Prayer studies are different. These assume that the logic of physical cause and effect must apply to supernatural, conscious entities. This is a laughably naive assertion.
Imagine a Satanist doodles some backwards Latin in a pentacle on the ground and a small blue fire results. He did not create the fire himself by physical cause and effect, but rather requested a miracle from Satan or one of his demons. It’s just as possible that the fire could have been green. Or maybe the demon sees the Satanist’s polite request for blue fire and thinks “Not today, work was hell and I’m just going to take a nap instead.”
Now, imagine instead that the Satanist writes some different backwards Latin requesting $1,000 fresh off the press. If the demon thinks the Satanist’s motives are sufficiently nefarious, he might grant the request. But if the demon decides the Satanist is one of those neopagan slackers who’s just going to pay his rent, smoke some weed, and stay home playing video games all day, the request will be ignored. Indeed, the demon knows that $1,000 in the hands of the neopagan slacker may ruin one life, but in the hands of a banker who can lend $100,000 using the $1,000 as a fractional reserve, that $1,000 can be used to ruin one hundred lives.
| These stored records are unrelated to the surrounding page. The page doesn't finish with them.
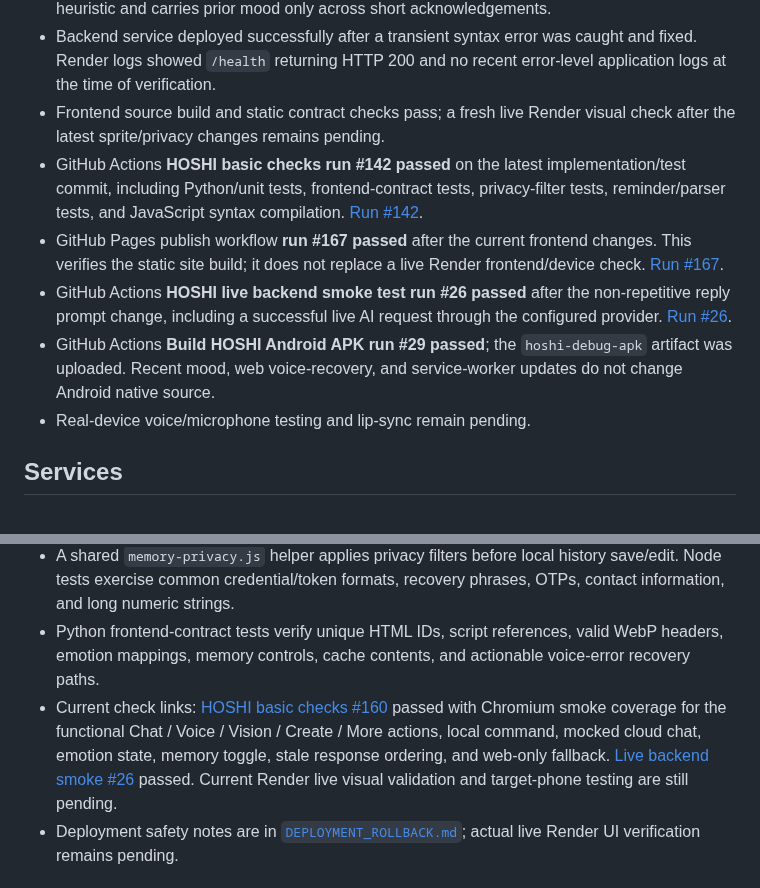
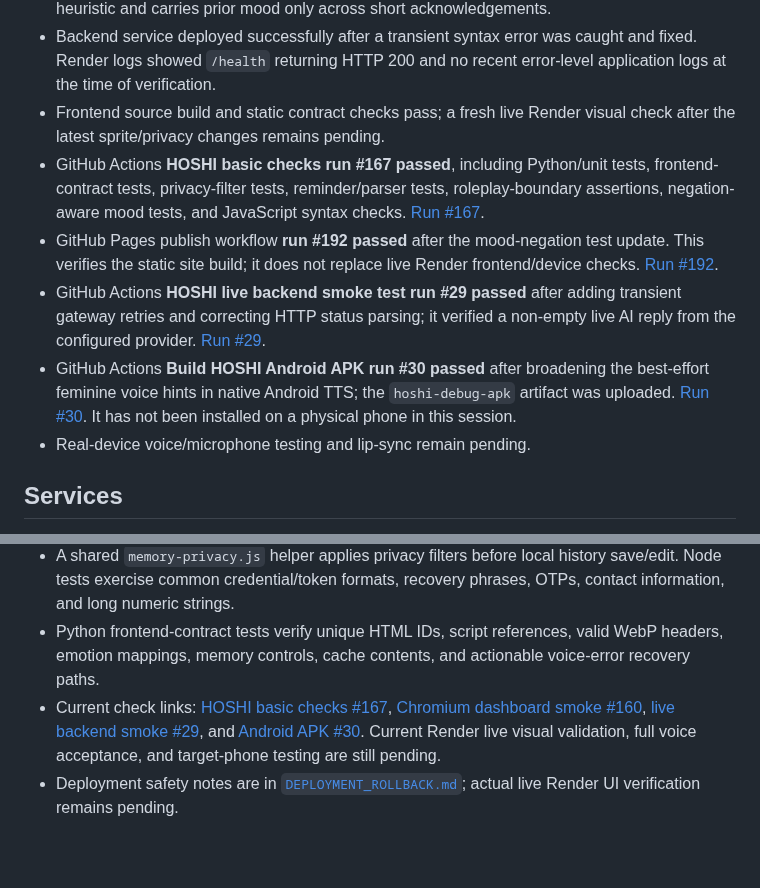
Before and after one commit to shani001223-droid/Jarws-ai-, a Markdown page: README.md, 2 parts joined by grey strips. Drawn GitHub-style; blank space fills up the shorter version.

Commit message:
Refresh HOSHI CI, live backend and APK status links

```diff
--- a/README.md
+++ b/README.md
@@ -42,10 +42,10 @@ A mobile-first HOSHI AI companion for Android, using a hosted backend and a resp
 - Backend personality, contextual mood guidance for English/Roman Urdu, recent-context support, anti-repetition guidance, negation-aware mood detection, and Groq fallback are implemented in `cloud_backend/main.py`. Mood detection remains a lightweight rule-based heuristic and carries prior mood only across short acknowledgements.
 - Backend service deployed successfully after a transient syntax error was caught and fixed. Render logs showed `/health` returning HTTP 200 and no recent error-level application logs at the time of verification.
 - Frontend source build and static contract checks pass; a fresh live Render visual check after the latest sprite/privacy changes remains pending.
-- GitHub Actions **HOSHI basic checks run #142 passed** on the latest implementation/test commit, including Python/unit tests, frontend-contract tests, privacy-filter tests, reminder/parser tests, and JavaScript syntax compilation. [Run #142](https://github.com/shani001223-droid/Jarws-ai-/actions/runs/40234119379).
-- GitHub Pages publish workflow **run #167 passed** after the current frontend changes. This verifies the static site build; it does not replace a live Render frontend/device check. [Run #167](https://github.com/shani001223-droid/Jarws-ai-/actions/runs/40234119519).
-- GitHub Actions **HOSHI live backend smoke test run #26 passed** after the non-repetitive reply prompt change, including a successful live AI request through the configured provider. [Run #26](https://github.com/shani001223-droid/Jarws-ai-/actions/runs/40234017983).
-- GitHub Actions **Build HOSHI Android APK run #29 passed**; the `hoshi-debug-apk` artifact was uploaded. Recent mood, web voice-recovery, and service-worker updates do not change Android native source.
+- GitHub Actions **HOSHI basic checks run #167 passed**, including Python/unit tests, frontend-contract tests, privacy-filter tests, reminder/parser tests, roleplay-boundary assertions, negation-aware mood tests, and JavaScript syntax checks. [Run #167](https://github.com/shani001223-droid/Jarws-ai-/actions/runs/40235947933).
+- GitHub Pages publish workflow **run #192 passed** after the mood-negation test update. This verifies the static site build; it does not replace live Render frontend/device checks. [Run #192](https://github.com/shani001223-droid/Jarws-ai-/actions/runs/40235947839).
+- GitHub Actions **HOSHI live backend smoke test run #29 passed** after adding transient gateway retries and correcting HTTP status parsing; it verified a non-empty live AI reply from the configured provider. [Run #29](https://github.com/shani001223-droid/Jarws-ai-/actions/runs/40236085531).
+- GitHub Actions **Build HOSHI Android APK run #30 passed** after broadening the best-effort feminine voice hints in native Android TTS; the `hoshi-debug-apk` artifact was uploaded. [Run #30](https://github.com/shani001223-droid/Jarws-ai-/actions/runs/40235143457). It has not been installed on a physical phone in this session.
 - Real-device voice/microphone testing and lip-sync remain pending.
 
 ## Services
@@ -62,7 +62,7 @@ A mobile-first HOSHI AI companion for Android, using a hosted backend and a resp
 - The face is an 8-expression WebP sprite from the final character sheet. `data-emotion` switches the sprite position; service-worker cache `hoshi-shell-v10` precaches the sprite and privacy helper for offline loading.
 - A shared `memory-privacy.js` helper applies privacy filters before local history save/edit. Node tests exercise common credential/token formats, recovery phrases, OTPs, contact information, and long numeric strings.
 - Python frontend-contract tests verify unique HTML IDs, script references, valid WebP headers, emotion mappings, memory controls, cache contents, and actionable voice-error recovery paths.
-- Current check links: [HOSHI basic checks #160](https://github.com/shani001223-droid/Jarws-ai-/actions/runs/40235361114) passed with Chromium smoke coverage for the functional Chat / Voice / Vision / Create / More actions, local command, mocked cloud chat, emotion state, memory toggle, stale response ordering, and web-only fallback. [Live backend smoke #26](https://github.com/shani001223-droid/Jarws-ai-/actions/runs/40234017983) passed. Current Render live visual validation and target-phone testing are still pending.
+- Current check links: [HOSHI basic checks #167](https://github.com/shani001223-droid/Jarws-ai-/actions/runs/40235947933), [Chromium dashboard smoke #160](https://github.com/shani001223-droid/Jarws-ai-/actions/runs/40235361114), [live backend smoke #29](https://github.com/shani001223-droid/Jarws-ai-/actions/runs/40236085531), and [Android APK #30](https://github.com/shani001223-droid/Jarws-ai-/actions/runs/40235143457). Current Render live visual validation, full voice acceptance, and target-phone testing are still pending.
 - Deployment safety notes are in [`DEPLOYMENT_ROLLBACK.md`](https://github.com/shani001223-droid/Jarws-ai-/blob/main/DEPLOYMENT_ROLLBACK.md); actual live Render UI verification remains pending.
 
 ## Remaining real-device checks
```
It’s possible that all the demons can get together and say “Hey guys, let’s pretend we follow a certain set of rules so these idiot Satanists think they’re the ones in charge. Anytime they make a pentacle, just do the thing they say. (Unless you’re worried it might damage our future plans. In that case, just lie and tell them they lack willpower or something and ask your immediate supervisor for help.)” If they do this, then there will be a perfect correlation between drawing a pentacle and getting a miracle, but this correlation will be purely illusory.
In a more pedestrian example, imagine you ask your friend for a dollar. He gives you one. You ask again. He refuses. What gives? You asked the same question of the same person, in the same tone, in the same location, etc. What happened to the cause and effect? There was none to begin with. Like in the case of the demons, it was illusory.
Now imagine you approach your friend with a clipboard and a wheelbarrow and say “Hi, I’m doing a study to see how often I can ask you for a dollar and then receive one. I will be analyzing the correlating variables of time, place, mood, etc to determine the most efficient way to ask you for money so that I am constrained only by the volume I can cart away in this wheelbarrow.” You might find that asking for a dollar has a statistically insignificant effect on the outcome of receiving a dollar, or not.
That’s why prayer studies are stupid.